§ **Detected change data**
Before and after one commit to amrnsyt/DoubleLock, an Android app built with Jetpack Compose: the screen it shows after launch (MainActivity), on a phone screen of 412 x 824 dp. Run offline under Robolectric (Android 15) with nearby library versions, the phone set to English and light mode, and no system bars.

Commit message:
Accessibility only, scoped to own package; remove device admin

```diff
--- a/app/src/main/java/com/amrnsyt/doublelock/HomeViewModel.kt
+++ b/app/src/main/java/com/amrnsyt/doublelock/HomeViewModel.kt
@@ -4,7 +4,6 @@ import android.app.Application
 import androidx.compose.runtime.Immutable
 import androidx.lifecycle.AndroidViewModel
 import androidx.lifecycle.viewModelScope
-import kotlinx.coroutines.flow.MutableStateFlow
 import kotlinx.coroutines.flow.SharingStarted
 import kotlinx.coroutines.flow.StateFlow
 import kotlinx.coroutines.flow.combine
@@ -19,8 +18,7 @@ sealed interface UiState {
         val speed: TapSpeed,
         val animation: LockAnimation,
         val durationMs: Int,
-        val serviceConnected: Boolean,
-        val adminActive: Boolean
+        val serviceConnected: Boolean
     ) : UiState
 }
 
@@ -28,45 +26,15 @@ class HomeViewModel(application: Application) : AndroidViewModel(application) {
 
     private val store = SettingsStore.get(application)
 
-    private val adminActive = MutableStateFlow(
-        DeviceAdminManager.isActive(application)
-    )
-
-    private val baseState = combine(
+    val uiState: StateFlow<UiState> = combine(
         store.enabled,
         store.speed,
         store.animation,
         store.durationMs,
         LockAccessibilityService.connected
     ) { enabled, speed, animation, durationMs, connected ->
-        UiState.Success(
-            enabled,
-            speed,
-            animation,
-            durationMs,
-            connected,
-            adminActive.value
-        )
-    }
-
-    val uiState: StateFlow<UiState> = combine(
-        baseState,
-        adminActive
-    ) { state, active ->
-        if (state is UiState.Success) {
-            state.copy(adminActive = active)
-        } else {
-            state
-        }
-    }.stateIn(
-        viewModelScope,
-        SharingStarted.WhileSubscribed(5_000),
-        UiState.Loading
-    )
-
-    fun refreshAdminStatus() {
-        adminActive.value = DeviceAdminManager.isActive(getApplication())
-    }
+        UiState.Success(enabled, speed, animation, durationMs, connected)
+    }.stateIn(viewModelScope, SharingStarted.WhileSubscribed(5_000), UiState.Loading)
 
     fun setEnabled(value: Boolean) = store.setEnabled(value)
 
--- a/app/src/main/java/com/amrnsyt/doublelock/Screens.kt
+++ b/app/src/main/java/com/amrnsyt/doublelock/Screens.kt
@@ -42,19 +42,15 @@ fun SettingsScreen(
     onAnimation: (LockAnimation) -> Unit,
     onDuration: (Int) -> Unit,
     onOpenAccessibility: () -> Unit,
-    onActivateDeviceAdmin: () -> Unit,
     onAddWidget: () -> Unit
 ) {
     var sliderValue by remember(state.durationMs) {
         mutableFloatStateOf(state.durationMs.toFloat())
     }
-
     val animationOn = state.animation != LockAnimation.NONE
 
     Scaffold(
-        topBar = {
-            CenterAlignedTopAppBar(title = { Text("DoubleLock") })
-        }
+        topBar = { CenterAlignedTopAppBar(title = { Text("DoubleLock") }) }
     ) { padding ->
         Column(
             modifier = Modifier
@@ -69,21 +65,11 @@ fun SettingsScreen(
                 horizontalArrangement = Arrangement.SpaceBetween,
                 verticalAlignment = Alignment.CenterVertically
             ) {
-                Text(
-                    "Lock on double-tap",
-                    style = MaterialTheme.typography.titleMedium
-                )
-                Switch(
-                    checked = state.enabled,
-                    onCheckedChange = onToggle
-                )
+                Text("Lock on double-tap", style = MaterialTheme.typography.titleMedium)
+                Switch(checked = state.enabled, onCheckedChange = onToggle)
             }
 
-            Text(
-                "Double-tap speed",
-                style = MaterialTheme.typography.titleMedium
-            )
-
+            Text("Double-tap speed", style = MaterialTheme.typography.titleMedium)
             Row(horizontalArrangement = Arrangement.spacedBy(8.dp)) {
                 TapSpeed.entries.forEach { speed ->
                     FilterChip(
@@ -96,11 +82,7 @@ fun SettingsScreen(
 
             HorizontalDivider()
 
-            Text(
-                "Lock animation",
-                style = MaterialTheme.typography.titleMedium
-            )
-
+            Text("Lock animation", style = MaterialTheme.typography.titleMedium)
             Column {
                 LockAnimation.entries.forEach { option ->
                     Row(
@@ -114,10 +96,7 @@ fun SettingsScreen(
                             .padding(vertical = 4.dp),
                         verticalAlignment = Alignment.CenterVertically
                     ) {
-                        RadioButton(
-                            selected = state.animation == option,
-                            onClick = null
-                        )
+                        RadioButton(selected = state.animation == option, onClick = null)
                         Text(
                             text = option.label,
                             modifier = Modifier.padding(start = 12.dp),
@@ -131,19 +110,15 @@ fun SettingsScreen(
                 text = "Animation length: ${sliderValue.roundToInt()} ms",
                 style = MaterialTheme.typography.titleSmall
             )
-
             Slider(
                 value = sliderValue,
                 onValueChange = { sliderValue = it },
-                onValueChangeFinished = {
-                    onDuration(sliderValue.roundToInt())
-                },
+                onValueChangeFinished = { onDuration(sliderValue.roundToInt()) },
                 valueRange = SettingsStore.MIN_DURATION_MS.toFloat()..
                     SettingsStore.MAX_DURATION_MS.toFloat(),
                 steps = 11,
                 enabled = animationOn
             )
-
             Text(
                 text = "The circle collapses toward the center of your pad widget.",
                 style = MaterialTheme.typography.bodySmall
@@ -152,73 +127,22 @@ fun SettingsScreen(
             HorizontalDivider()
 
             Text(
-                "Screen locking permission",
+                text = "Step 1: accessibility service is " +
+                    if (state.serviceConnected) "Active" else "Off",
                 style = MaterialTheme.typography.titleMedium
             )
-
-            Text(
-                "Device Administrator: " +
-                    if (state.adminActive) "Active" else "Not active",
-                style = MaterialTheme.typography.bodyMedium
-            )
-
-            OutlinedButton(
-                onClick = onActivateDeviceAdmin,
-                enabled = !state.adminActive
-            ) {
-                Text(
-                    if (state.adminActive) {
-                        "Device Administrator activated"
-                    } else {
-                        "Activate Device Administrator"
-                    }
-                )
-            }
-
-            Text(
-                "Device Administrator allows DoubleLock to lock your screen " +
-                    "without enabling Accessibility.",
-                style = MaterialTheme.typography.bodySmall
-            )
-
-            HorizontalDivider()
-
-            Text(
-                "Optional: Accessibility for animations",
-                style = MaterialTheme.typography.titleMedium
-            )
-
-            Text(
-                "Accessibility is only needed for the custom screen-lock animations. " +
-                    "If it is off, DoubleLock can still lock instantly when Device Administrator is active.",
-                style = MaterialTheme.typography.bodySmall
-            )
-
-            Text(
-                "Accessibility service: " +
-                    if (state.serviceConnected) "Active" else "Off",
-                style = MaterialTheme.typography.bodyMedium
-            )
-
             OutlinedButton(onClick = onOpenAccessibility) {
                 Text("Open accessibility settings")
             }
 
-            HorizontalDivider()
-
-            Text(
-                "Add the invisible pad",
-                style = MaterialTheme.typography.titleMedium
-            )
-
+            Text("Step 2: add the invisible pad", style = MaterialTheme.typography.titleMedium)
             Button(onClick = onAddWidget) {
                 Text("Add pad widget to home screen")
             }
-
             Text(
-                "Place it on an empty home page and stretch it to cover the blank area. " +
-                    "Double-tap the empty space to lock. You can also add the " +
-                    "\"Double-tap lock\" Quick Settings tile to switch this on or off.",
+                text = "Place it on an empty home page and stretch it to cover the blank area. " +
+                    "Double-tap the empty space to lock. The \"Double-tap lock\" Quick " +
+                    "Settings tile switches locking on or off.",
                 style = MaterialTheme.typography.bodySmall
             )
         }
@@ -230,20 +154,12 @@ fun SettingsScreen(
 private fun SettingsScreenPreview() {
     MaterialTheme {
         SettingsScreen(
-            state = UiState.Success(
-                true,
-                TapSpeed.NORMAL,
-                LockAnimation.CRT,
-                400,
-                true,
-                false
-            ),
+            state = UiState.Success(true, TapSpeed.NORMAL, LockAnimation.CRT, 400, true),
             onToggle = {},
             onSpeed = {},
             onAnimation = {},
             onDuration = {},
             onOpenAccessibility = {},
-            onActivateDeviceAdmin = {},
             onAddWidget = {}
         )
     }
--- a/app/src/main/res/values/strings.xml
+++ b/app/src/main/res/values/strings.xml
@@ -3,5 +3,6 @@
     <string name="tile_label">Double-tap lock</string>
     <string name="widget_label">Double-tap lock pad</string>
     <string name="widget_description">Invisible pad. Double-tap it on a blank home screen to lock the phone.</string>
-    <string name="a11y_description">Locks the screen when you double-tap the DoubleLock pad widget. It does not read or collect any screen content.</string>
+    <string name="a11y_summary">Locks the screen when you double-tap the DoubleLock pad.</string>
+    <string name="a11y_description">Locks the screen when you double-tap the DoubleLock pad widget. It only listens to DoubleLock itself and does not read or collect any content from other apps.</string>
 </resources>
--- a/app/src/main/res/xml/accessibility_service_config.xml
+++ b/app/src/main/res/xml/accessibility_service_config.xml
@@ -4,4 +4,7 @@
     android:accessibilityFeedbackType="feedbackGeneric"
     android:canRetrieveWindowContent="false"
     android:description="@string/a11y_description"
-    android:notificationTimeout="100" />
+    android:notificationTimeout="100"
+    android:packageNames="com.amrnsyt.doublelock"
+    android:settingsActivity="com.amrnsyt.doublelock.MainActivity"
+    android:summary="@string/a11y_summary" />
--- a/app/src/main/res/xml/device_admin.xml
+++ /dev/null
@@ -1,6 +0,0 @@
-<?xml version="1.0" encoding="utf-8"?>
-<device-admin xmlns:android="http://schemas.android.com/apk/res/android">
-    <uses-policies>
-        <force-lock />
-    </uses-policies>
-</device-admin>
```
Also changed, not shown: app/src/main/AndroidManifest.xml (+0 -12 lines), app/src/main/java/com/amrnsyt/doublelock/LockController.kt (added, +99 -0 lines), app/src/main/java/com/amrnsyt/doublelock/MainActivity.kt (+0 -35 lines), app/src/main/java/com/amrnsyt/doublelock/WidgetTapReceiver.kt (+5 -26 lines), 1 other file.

§ **TASK PROMPT**
Check every line of the data above for the string "import", and copy those that have it.

§ **WRITTEN RESPONSE**
@@ -4,7 +4,6 @@ import android.app.Application
 import androidx.compose.runtime.Immutable
 import androidx.lifecycle.AndroidViewModel
 import androidx.lifecycle.viewModelScope
-import kotlinx.coroutines.flow.MutableStateFlow
 import kotlinx.coroutines.flow.SharingStarted
 import kotlinx.coroutines.flow.StateFlow
 import kotlinx.coroutines.flow.combine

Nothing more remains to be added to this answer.